# A heuristic for finding the vector that is maximally distant from a set of vectors

I have two sets of vectors: A and B. I want to find the vector Bi in set B that is maximally distant from the vectors in set A, either by average distance or closest distance. I know that I can accomplish this by comparing every vector Ai in A with every vector Bi in B, but that will be very costly. It is acceptable for the solution to be approximate. Is there a heuristic algorithm that can solve this problem more efficiently?

• Another related question. Oct 9 '21 at 18:53
• @PålGD The dimension-space is potentially unlimited. O(nlogn) would be acceptable. Oct 9 '21 at 20:07

Just to answer with some ideas.

If you have too many dimensions, you can use the Johnson–Lindenstrauss lemma to reduce the dimensions while keeping distances approximately the same (some $$\epsilon$$ away from original distances).

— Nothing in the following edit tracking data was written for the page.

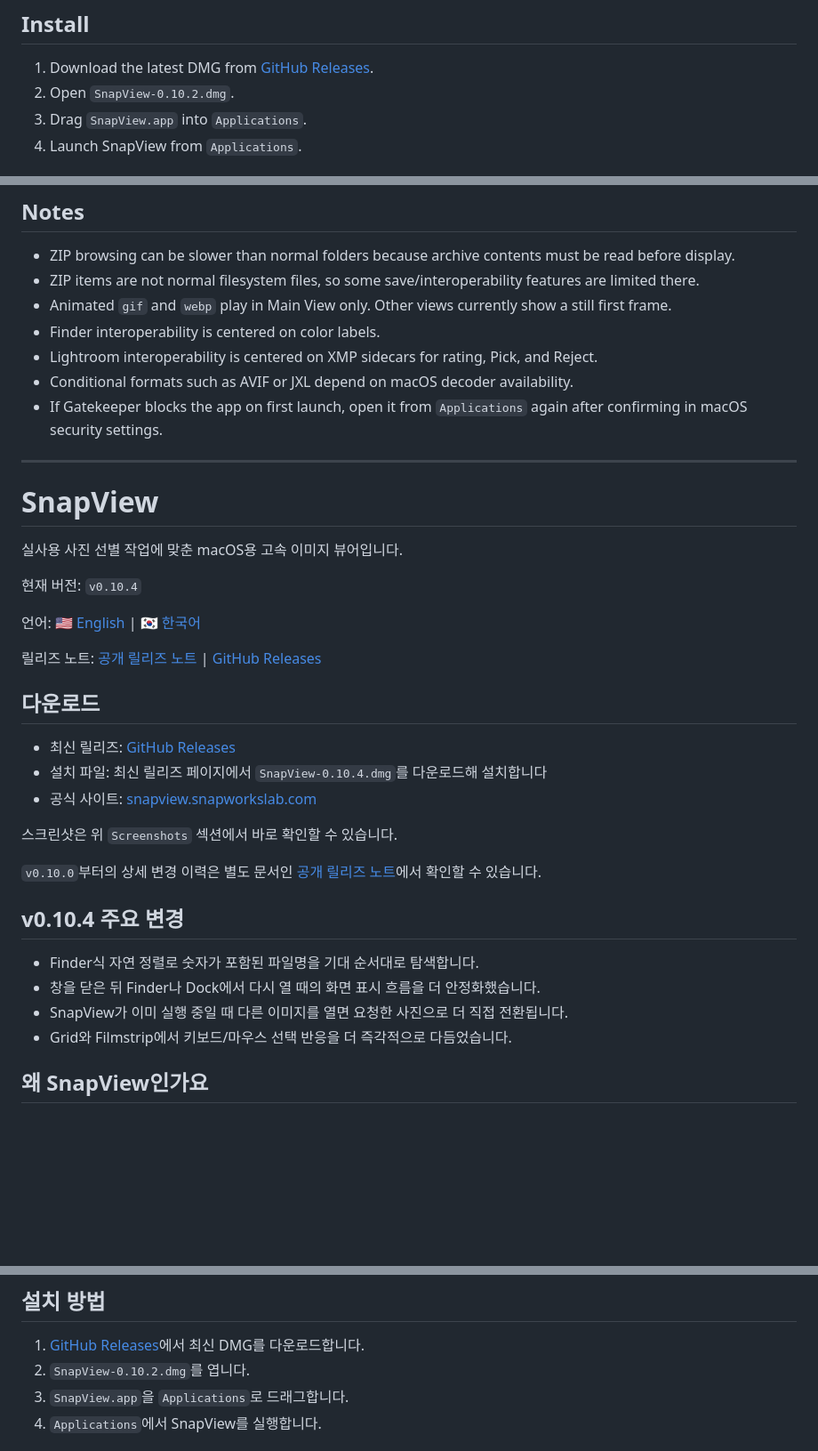
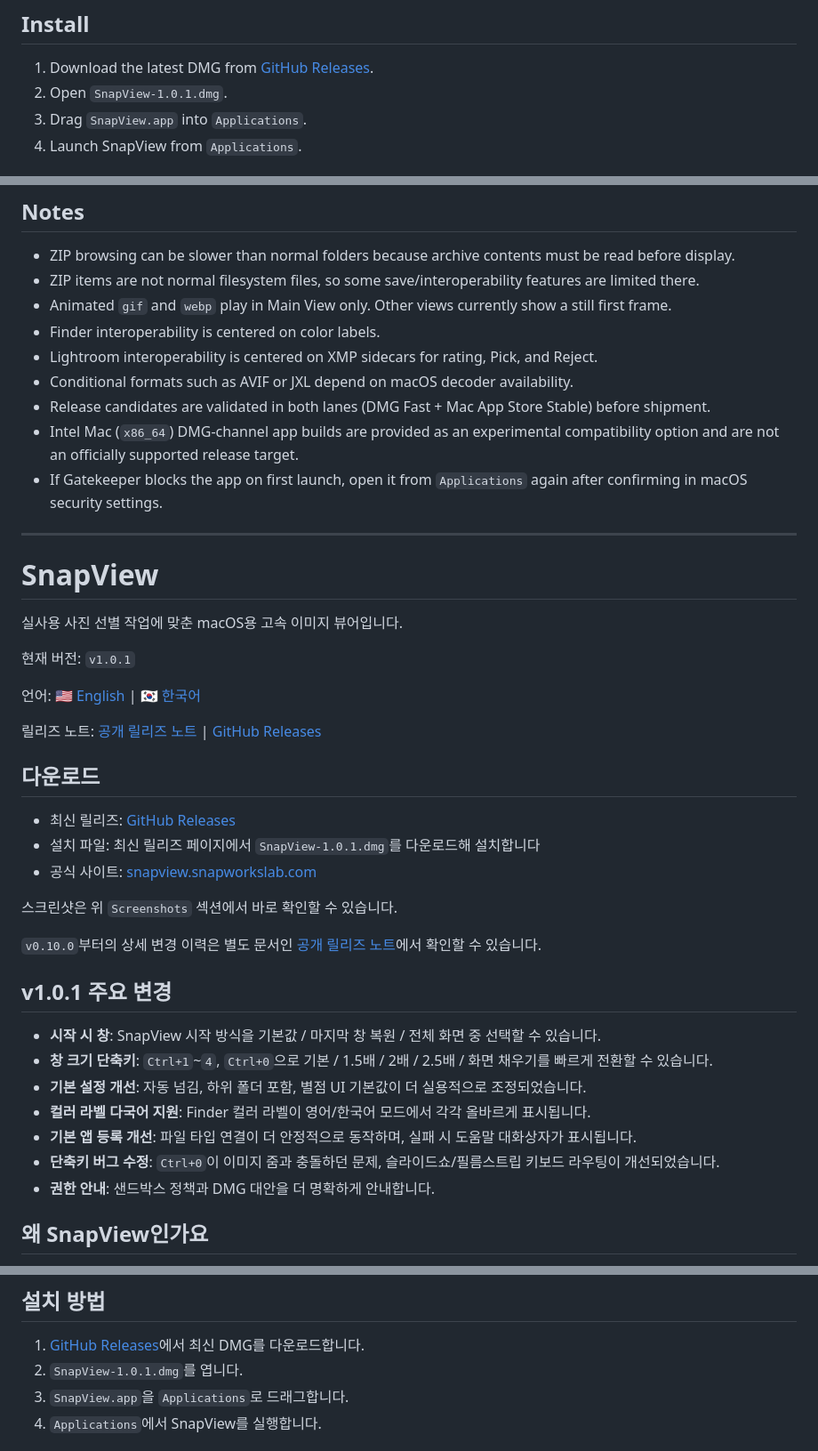
Before and after one commit to youngchangjo/SnapView, a Markdown page: README.md, 3 parts joined by grey strips. Shown at 89% size. Drawn GitHub-style; blank space fills up the shorter version.

Commit message:
docs: sync README for v1.0.1

```diff
--- a/README.md
+++ b/README.md
@@ -103,7 +106,7 @@ The key idea is simple: do the fastest first-pass cull in SnapView, then carry t
 ## Install
 
 1. Download the latest DMG from [GitHub Releases](https://github.com/youngchangjo/SnapView/releases/latest).
-2. Open `SnapView-0.10.2.dmg`.
+2. Open `SnapView-1.0.1.dmg`.
 3. Drag `SnapView.app` into `Applications`.
 4. Launch SnapView from `Applications`.
 
@@ -125,6 +128,8 @@ The key idea is simple: do the fastest first-pass cull in SnapView, then carry t
 - Finder interoperability is centered on color labels.
 - Lightroom interoperability is centered on XMP sidecars for rating, Pick, and Reject.
 - Conditional formats such as AVIF or JXL depend on macOS decoder availability.
+- Release candidates are validated in both lanes (DMG Fast + Mac App Store Stable) before shipment.
+- Intel Mac (`x86_64`) DMG-channel app builds are provided as an experimental compatibility option and are not an officially supported release target.
 - If Gatekeeper blocks the app on first launch, open it from `Applications` again after confirming in macOS security settings.
 
 ---
@@ -135,7 +140,7 @@ The key idea is simple: do the fastest first-pass cull in SnapView, then carry t
 
 실사용 사진 선별 작업에 맞춘 macOS용 고속 이미지 뷰어입니다.
 
-현재 버전: `v0.10.4`
+현재 버전: `v1.0.1`
 
 언어: [🇺🇸 English](#english) | [🇰🇷 한국어](#korean)
 
@@ -144,19 +149,22 @@ The key idea is simple: do the fastest first-pass cull in SnapView, then carry t
 ## 다운로드
 
 - 최신 릴리즈: [GitHub Releases](https://github.com/youngchangjo/SnapView/releases/latest)
-- 설치 파일: 최신 릴리즈 페이지에서 `SnapView-0.10.4.dmg`를 다운로드해 설치합니다
+- 설치 파일: 최신 릴리즈 페이지에서 `SnapView-1.0.1.dmg`를 다운로드해 설치합니다
 - 공식 사이트: [snapview.snapworkslab.com](https://snapview.snapworkslab.com)
 
 스크린샷은 위 `Screenshots` 섹션에서 바로 확인할 수 있습니다.
 
 `v0.10.0`부터의 상세 변경 이력은 별도 문서인 [공개 릴리즈 노트](https://github.com/youngchangjo/SnapView/blob/main/RELEASE_NOTES.md)에서 확인할 수 있습니다.
 
-## v0.10.4 주요 변경
+## v1.0.1 주요 변경
 
-- Finder식 자연 정렬로 숫자가 포함된 파일명을 기대 순서대로 탐색합니다.
-- 창을 닫은 뒤 Finder나 Dock에서 다시 열 때의 화면 표시 흐름을 더 안정화했습니다.
-- SnapView가 이미 실행 중일 때 다른 이미지를 열면 요청한 사진으로 더 직접 전환됩니다.
-- Grid와 Filmstrip에서 키보드/마우스 선택 반응을 더 즉각적으로 다듬었습니다.
+- **시작 시 창**: SnapView 시작 방식을 기본값 / 마지막 창 복원 / 전체 화면 중 선택할 수 있습니다.
+- **창 크기 단축키**: `Ctrl+1`~`4`, `Ctrl+0`으로 기본 / 1.5배 / 2배 / 2.5배 / 화면 채우기를 빠르게 전환할 수 있습니다.
+- **기본 설정 개선**: 자동 넘김, 하위 폴더 포함, 별점 UI 기본값이 더 실용적으로 조정되었습니다.
+- **컬러 라벨 다국어 지원**: Finder 컬러 라벨이 영어/한국어 모드에서 각각 올바르게 표시됩니다.
+- **기본 앱 등록 개선**: 파일 타입 연결이 더 안정적으로 동작하며, 실패 시 도움말 대화상자가 표시됩니다.
+- **단축키 버그 수정**: `Ctrl+0`이 이미지 줌과 충돌하던 문제, 슬라이드쇼/필름스트립 키보드 라우팅이 개선되었습니다.
+- **권한 안내**: 샌드박스 정책과 DMG 대안을 더 명확하게 안내합니다.
 
 ## 왜 SnapView인가요
 
@@ -212,7 +220,7 @@ SnapView는 사진을 가져온 뒤 실제로 하는 작업, 즉 빠르게 넘
 ## 설치 방법
 
 1. [GitHub Releases](https://github.com/youngchangjo/SnapView/releases/latest)에서 최신 DMG를 다운로드합니다.
-2. `SnapView-0.10.2.dmg`를 엽니다.
+2. `SnapView-1.0.1.dmg`를 엽니다.
 3. `SnapView.app`을 `Applications`로 드래그합니다.
 4. `Applications`에서 SnapView를 실행합니다.
 
```
Also changed, not shown: other parts of README.md (+12 -7 lines).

You can find a 3-approximation for the point in $$B$$ that is farthest away from any point in $$A$$ (pick any $$b' \in B$$, then find an $$a \in A$$ that is farthest away from $$b'$$, and then pick a $$b \in B$$ that is farthest away from $$a$$). This should be a 3-approximation for the farthest $$A$$-$$B$$-points.

However, you want to minimize the point in $$B$$ farthest away from all of $$A$$, so maybe you can try to find the centroid $$c(A)$$ and find the point in $$B$$ that is farthest away from $$c(A)$$? Note that this only works if most points in $$A$$ are close to $$c(A)$$. You can also try to remove outliers first.

A randomized approach could be to choose e.g. a constant fraction of the points in $$A$$ and perform the centroid algorithm, and repeat as many times as you see fit. Or you can choose, say $$\log |A|$$ many points in $$A$$ and find the point in $$B$$ farthest away from this set. Repeat as many times as you can.

These are all suggestions where we don't know anything about $$A$$ and $$B$$. How are they generated? Do they follow some probability distribution? If you use the knowledge you have about these sets, you will very likely get better algorithms.

Finally, you can see if you can use a $$k$$-d tree to come up with a better algorithm.